| ASSIGNMENT |
Every record, from the first line to the last, needs to be given again exactly.

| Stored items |

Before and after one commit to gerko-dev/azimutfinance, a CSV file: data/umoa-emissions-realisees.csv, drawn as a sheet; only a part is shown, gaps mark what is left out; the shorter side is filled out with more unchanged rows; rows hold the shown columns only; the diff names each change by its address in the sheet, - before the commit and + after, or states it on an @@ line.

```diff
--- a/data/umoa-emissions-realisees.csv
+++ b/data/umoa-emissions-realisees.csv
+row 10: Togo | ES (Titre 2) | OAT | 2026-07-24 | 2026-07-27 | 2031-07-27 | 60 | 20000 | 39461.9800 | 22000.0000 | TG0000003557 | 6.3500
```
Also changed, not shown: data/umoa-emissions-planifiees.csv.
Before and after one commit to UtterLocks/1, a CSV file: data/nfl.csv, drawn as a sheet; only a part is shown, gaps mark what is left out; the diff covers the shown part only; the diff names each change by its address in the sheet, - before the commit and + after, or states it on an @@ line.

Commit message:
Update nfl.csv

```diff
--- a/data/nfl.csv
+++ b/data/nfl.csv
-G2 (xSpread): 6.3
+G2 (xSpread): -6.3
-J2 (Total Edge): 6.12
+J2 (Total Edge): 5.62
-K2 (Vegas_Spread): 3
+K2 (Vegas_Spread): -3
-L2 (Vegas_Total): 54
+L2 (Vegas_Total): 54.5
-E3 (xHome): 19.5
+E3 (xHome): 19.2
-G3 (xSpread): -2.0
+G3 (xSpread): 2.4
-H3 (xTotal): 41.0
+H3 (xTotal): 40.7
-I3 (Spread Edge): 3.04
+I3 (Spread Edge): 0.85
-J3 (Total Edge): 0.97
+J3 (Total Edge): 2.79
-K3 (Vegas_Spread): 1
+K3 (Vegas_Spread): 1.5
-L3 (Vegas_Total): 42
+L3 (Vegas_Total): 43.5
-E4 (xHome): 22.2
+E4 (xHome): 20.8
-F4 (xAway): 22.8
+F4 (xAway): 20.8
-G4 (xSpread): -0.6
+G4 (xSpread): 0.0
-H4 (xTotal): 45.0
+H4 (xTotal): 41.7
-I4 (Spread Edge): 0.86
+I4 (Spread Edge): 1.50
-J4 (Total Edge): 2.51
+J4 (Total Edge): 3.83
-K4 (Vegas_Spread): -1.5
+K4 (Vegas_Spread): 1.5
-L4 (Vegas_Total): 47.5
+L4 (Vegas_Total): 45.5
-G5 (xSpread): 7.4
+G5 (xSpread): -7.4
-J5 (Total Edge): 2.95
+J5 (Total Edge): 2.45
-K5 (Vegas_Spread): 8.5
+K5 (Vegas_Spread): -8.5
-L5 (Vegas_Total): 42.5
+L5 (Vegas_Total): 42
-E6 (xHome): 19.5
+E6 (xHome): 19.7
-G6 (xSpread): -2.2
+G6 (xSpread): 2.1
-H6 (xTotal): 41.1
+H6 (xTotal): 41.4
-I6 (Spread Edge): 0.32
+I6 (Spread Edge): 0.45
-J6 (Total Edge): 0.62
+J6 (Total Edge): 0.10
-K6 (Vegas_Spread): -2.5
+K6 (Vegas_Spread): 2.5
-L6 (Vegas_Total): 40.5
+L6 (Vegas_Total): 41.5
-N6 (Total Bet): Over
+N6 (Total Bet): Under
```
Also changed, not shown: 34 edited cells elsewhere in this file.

| PROBLEM SOLUTION |
Before and after one commit to gerko-dev/azimutfinance, a CSV file: data/umoa-emissions-realisees.csv, drawn as a sheet; only a part is shown, gaps mark what is left out; the shorter side is filled out with more unchanged rows; rows hold the shown columns only; the diff names each change by its address in the sheet, - before the commit and + after, or states it on an @@ line.

```diff
--- a/data/umoa-emissions-realisees.csv
+++ b/data/umoa-emissions-realisees.csv
+row 10: Togo | ES (Titre 2) | OAT | 2026-07-24 | 2026-07-27 | 2031-07-27 | 60 | 20000 | 39461.9800 | 22000.0000 | TG0000003557 | 6.3500
```
Also changed, not shown: data/umoa-emissions-planifiees.csv.
Before and after one commit to UtterLocks/1, a CSV file: data/nfl.csv, drawn as a sheet; only a part is shown, gaps mark what is left out; the diff covers the shown part only; the diff names each change by its address in the sheet, - before the commit and + after, or states it on an @@ line.

Commit message:
Update nfl.csv

```diff
--- a/data/nfl.csv
+++ b/data/nfl.csv
-G2 (xSpread): 6.3
+G2 (xSpread): -6.3
-J2 (Total Edge): 6.12
+J2 (Total Edge): 5.62
-K2 (Vegas_Spread): 3
+K2 (Vegas_Spread): -3
-L2 (Vegas_Total): 54
+L2 (Vegas_Total): 54.5
-E3 (xHome): 19.5
+E3 (xHome): 19.2
-G3 (xSpread): -2.0
+G3 (xSpread): 2.4
-H3 (xTotal): 41.0
+H3 (xTotal): 40.7
-I3 (Spread Edge): 3.04
+I3 (Spread Edge): 0.85
-J3 (Total Edge): 0.97
+J3 (Total Edge): 2.79
-K3 (Vegas_Spread): 1
+K3 (Vegas_Spread): 1.5
-L3 (Vegas_Total): 42
+L3 (Vegas_Total): 43.5
-E4 (xHome): 22.2
+E4 (xHome): 20.8
-F4 (xAway): 22.8
+F4 (xAway): 20.8
-G4 (xSpread): -0.6
+G4 (xSpread): 0.0
-H4 (xTotal): 45.0
+H4 (xTotal): 41.7
-I4 (Spread Edge): 0.86
+I4 (Spread Edge): 1.50
-J4 (Total Edge): 2.51
+J4 (Total Edge): 3.83
-K4 (Vegas_Spread): -1.5
+K4 (Vegas_Spread): 1.5
-L4 (Vegas_Total): 47.5
+L4 (Vegas_Total): 45.5
-G5 (xSpread): 7.4
+G5 (xSpread): -7.4
-J5 (Total Edge): 2.95
+J5 (Total Edge): 2.45
-K5 (Vegas_Spread): 8.5
+K5 (Vegas_Spread): -8.5
-L5 (Vegas_Total): 42.5
+L5 (Vegas_Total): 42
-E6 (xHome): 19.5
+E6 (xHome): 19.7
-G6 (xSpread): -2.2
+G6 (xSpread): 2.1
-H6 (xTotal): 41.1
+H6 (xTotal): 41.4
-I6 (Spread Edge): 0.32
+I6 (Spread Edge): 0.45
-J6 (Total Edge): 0.62
+J6 (Total Edge): 0.10
-K6 (Vegas_Spread): -2.5
+K6 (Vegas_Spread): 2.5
-L6 (Vegas_Total): 40.5
+L6 (Vegas_Total): 41.5
-N6 (Total Bet): Over
+N6 (Total Bet): Under
```
Also changed, not shown: 34 edited cells elsewhere in this file.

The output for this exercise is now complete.